  • Digital Security

Security is a constant thematic throughout all of our software development, service provision and capacity-building projects. We design our systems and processes to improve information security on the Internet and raise the user’s security profile and experience. We try to lead by example by not compromising the security properties of a tool or system for the sake of speed, usability or cost. We do not believe in security through obscurity and we maintain transparency through open access to our code base. We always err on the side of caution and try to implement good internal operational security.

  • Openness and Transparency

As an organisation, we seek to be transparent with our policies and procedures. As often as possible, our source code is open and freely available, protected by licences that encourage community-driven development, sharing and the propagation of these principles.

  • Freedom of expression and access to information

The ability to express oneself freely and to access public information is the backbone of a true democracy. Public information should be in the public domain. Freedom of expression includes active and heated debate, even arguments that are inelegantly articulated, poorly constructed and that may be considered offensive to some. However, freedom of expression is not an absolute right.
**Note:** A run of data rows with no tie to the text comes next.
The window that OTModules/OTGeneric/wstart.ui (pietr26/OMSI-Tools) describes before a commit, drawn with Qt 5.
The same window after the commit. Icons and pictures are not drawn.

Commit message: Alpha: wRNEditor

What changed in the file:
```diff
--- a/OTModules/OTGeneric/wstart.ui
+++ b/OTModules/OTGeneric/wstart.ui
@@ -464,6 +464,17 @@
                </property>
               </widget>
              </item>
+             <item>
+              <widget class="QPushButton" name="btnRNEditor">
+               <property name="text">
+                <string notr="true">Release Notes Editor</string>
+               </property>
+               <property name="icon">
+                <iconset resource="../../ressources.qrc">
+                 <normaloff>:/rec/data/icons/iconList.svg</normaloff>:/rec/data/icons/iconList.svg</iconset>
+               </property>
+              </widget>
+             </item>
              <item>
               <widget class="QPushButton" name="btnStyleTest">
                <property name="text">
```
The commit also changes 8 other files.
We stand firmly against violence and the incitement to violate the rights of others, especially the propagation of violence, hate, discrimination and disenfranchisement of any identifiable ethnic or social group.

  • Just and legal society

We operate from different countries and come from various social backgrounds. We work together towards a society that will respect and defend the rights of others in the physical and the digital world. The International Bill of Rights articulates the suite of human rights that inspires our work; we believe that people have a right and a duty to protect these rights.

We understand that our tools and services can be abused to contravene these principles and our terms of service, and we firmly and actively condemn and forbid such usage. We neither permit our software and services to be used to further the commission of illicit activities, nor will we assist in the propagation of hate speech or the promotion of violence through the Internet.

We have put safeguards in place to mitigate the misuse of our products and services. When we become aware of any use that violates our principles or terms of service, we take action to stop it. Guided by our internal policies, we carefully deliberate over acts that might compromise our principles. Our procedures will continue to evolve based on experience and best practices so that we can achieve the right balance between enabling open access to our products and services, and upholding our principles.